The Drinking Habit

Book Excerpt

Background Notes

Francis Underwood’s Quabbin, The Story of a Small Town, is a remarkable account of ordinary life in the community of Enfield, Massachusetts 1830s and 1840s. Here, he provides a vivid and highly favorable account of the anti−alcohol campaign that swept Enfield, under the leadership of theCongregational minister, when he was a boy.

Transcription of Primary Source

The drinking habit had been universal, and though there were not many notorious drunkards, true moderation was rare. People who wanted it, got rum at the store, and kept it at home, or in their workshops. As we have seen, it appeared at the pastoral call; it refreshed the ecclesiastical council at an ordination; it was glorious at a house−raising when neighbors came to give a lift, and indispensable at the annual training. When heads were heated, the usual consequences followed: sometimes the machinist talked foully; or it was the shoemaker who declaimed politics while he slit the upper leather in trimming a shoe; or it was the butcher who argued upon theology as he bled a calf; or it was the blacksmith who had grown oblivious of a waiting customer, and let his fire die out on the forge. As has been already stated, the indications of intemperance among the farms met the eye at the first glance, in dilapidation and ruin. There were carts without wheels, and wheels without carts, and all manner of broken tools, cumbering the yards. The grass plots were defiled by geese. Petticoats and old hats were stuffed in broken windows. Fences leaned, gates were off their hinges, and walls were tottering. Lean and discontented cows got into the growing corn. Colts went about with manes and tails full of burrs. Pigs disported in the vegetable garden. Orchards lapsed into wildness, and bristled with useless shoots. Untended pastures were nibbled bare, and dotted with clumps of bushes. Mowing fields were overrun with sorrel and white−weed.

Meanwhile there were accidents, woes, “wounds without cause,” falls from wagon or cart, stumbles in ditches, and a sorry show of bleared eyes, cracked hands, and unshaven faces.
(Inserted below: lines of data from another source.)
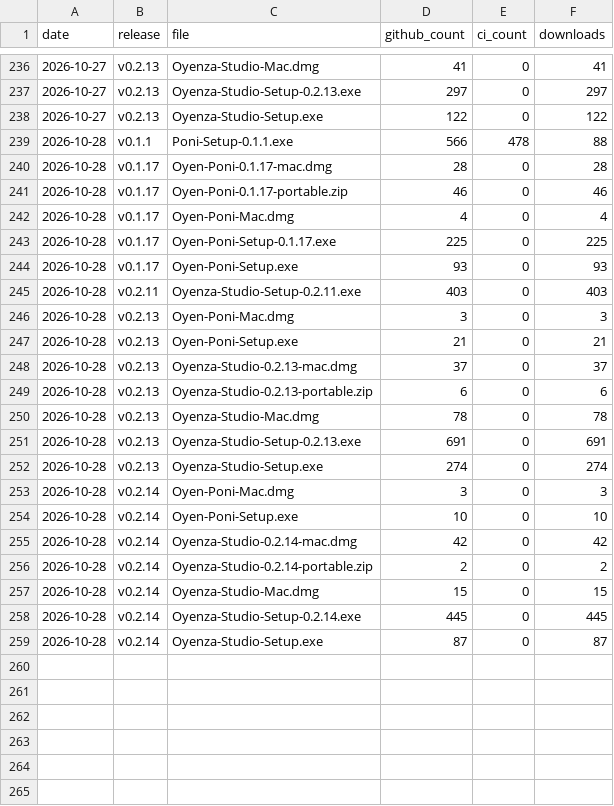
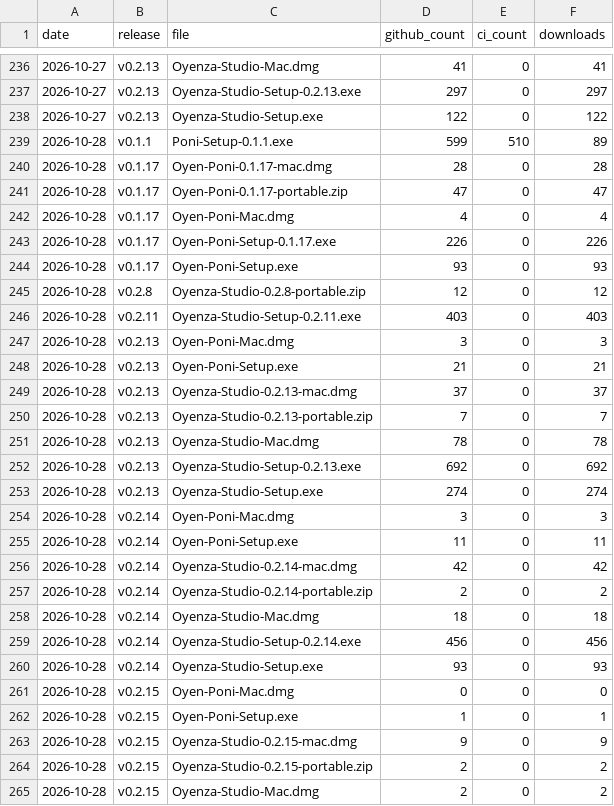
Before and after one commit to lucacadalora/oyenza-studio, a CSV file: data/downloads.csv, drawn as a sheet; only a part is shown, gaps mark what is left out; the diff covers the shown part only.

```diff
--- a/data/downloads.csv
+++ b/data/downloads.csv
@@ -238,8 +238,9 @@ date,release,file,github_count,ci_count,downloads
 2026-10-27,v0.2.13,Oyenza-Studio-Setup.exe,122,0,122
-2026-10-28,v0.1.1,Poni-Setup-0.1.1.exe,566,478,88
+2026-10-28,v0.1.1,Poni-Setup-0.1.1.exe,599,510,89
 2026-10-28,v0.1.17,Oyen-Poni-0.1.17-mac.dmg,28,0,28
-2026-10-28,v0.1.17,Oyen-Poni-0.1.17-portable.zip,46,0,46
+2026-10-28,v0.1.17,Oyen-Poni-0.1.17-portable.zip,47,0,47
 2026-10-28,v0.1.17,Oyen-Poni-Mac.dmg,4,0,4
-2026-10-28,v0.1.17,Oyen-Poni-Setup-0.1.17.exe,225,0,225
+2026-10-28,v0.1.17,Oyen-Poni-Setup-0.1.17.exe,226,0,226
 2026-10-28,v0.1.17,Oyen-Poni-Setup.exe,93,0,93
+2026-10-28,v0.2.8,Oyenza-Studio-0.2.8-portable.zip,12,0,12
 2026-10-28,v0.2.11,Oyenza-Studio-Setup-0.2.11.exe,403,0,403
@@ -248,12 +249,17 @@ date,release,file,github_count,ci_count,downloads
 2026-10-28,v0.2.13,Oyenza-Studio-0.2.13-mac.dmg,37,0,37
-2026-10-28,v0.2.13,Oyenza-Studio-0.2.13-portable.zip,6,0,6
+2026-10-28,v0.2.13,Oyenza-Studio-0.2.13-portable.zip,7,0,7
 2026-10-28,v0.2.13,Oyenza-Studio-Mac.dmg,78,0,78
-2026-10-28,v0.2.13,Oyenza-Studio-Setup-0.2.13.exe,691,0,691
+2026-10-28,v0.2.13,Oyenza-Studio-Setup-0.2.13.exe,692,0,692
 2026-10-28,v0.2.13,Oyenza-Studio-Setup.exe,274,0,274
 2026-10-28,v0.2.14,Oyen-Poni-Mac.dmg,3,0,3
-2026-10-28,v0.2.14,Oyen-Poni-Setup.exe,10,0,10
+2026-10-28,v0.2.14,Oyen-Poni-Setup.exe,11,0,11
 2026-10-28,v0.2.14,Oyenza-Studio-0.2.14-mac.dmg,42,0,42
 2026-10-28,v0.2.14,Oyenza-Studio-0.2.14-portable.zip,2,0,2
-2026-10-28,v0.2.14,Oyenza-Studio-Mac.dmg,15,0,15
-2026-10-28,v0.2.14,Oyenza-Studio-Setup-0.2.14.exe,445,0,445
-2026-10-28,v0.2.14,Oyenza-Studio-Setup.exe,87,0,87
+2026-10-28,v0.2.14,Oyenza-Studio-Mac.dmg,18,0,18
+2026-10-28,v0.2.14,Oyenza-Studio-Setup-0.2.14.exe,456,0,456
+2026-10-28,v0.2.14,Oyenza-Studio-Setup.exe,93,0,93
+2026-10-28,v0.2.15,Oyen-Poni-Mac.dmg,0,0,0
+2026-10-28,v0.2.15,Oyen-Poni-Setup.exe,1,0,1
+2026-10-28,v0.2.15,Oyenza-Studio-0.2.15-mac.dmg,9,0,9
+2026-10-28,v0.2.15,Oyenza-Studio-0.2.15-portable.zip,2,0,2
+2026-10-28,v0.2.15,Oyenza-Studio-Mac.dmg,2,0,2
```
Also changed, not shown: 9 added rows elsewhere in this file, data/ci-downloads.csv, 5 other files.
Voices on such farms were under no control; men shouted, women screamed, and boys replied: there was one from which the high−pitched voices were often heard for half a mile. Wives struggled long on the downward slope, striving to keep up an air of respectability, but at length gave way to despair, and to their husband’s level, or lower, and became frowsy, loose−haired, and sharp−tongued. Scolding only deepened the common misery. By knitting stockings they procured tea or snuff, if they wanted it, or a bit of calico. The daughters when they wanted gowns or ribbons paid for them by braiding palm−leaf hats. The boys had a hard time to get their schooling, and were glad to trap muskrats, mink, partridges, or rabbits, and to gather wild nuts or berries, so as to buy hats, boots, and books.

On! those farms! What misery did they not witness. Love had flown long before; self−respect was dead, and comfort a rare visitor. Sordid poverty was in possession, with ignorance, ill−temper, and brutishness. But there was always a supply of hard cider and of rum; the store−keeper gave liberal credit, on conditions; and, until the length of the tether was run, the farmer’s nose continued to glow like a dull ruby. But the end came sooner or later. The sheriff’s officer was no stranger, and sometimes a debtor or trespasser was carried away to the county jail.

What was political independence, or ownership of land in severalty, or the education of town meetings, or the preaching of the gospel, or any other blessing, to men sunk in such degradation?

The minister saw that half measures would not do; he threw his whole soul into the work of inducing the church to take a stand upon total abstinence, and at length succeeded. Intemperate brethren were warned, and, if necessary, excommunicated. To be a church−member was to be an abstainer.

Curator Notes

Exact Title: 
Quabbin: The Story of a Small Town
Francis H. Underwood
Lee and Shepard
Place of Publication: 
Old Sturbridge Village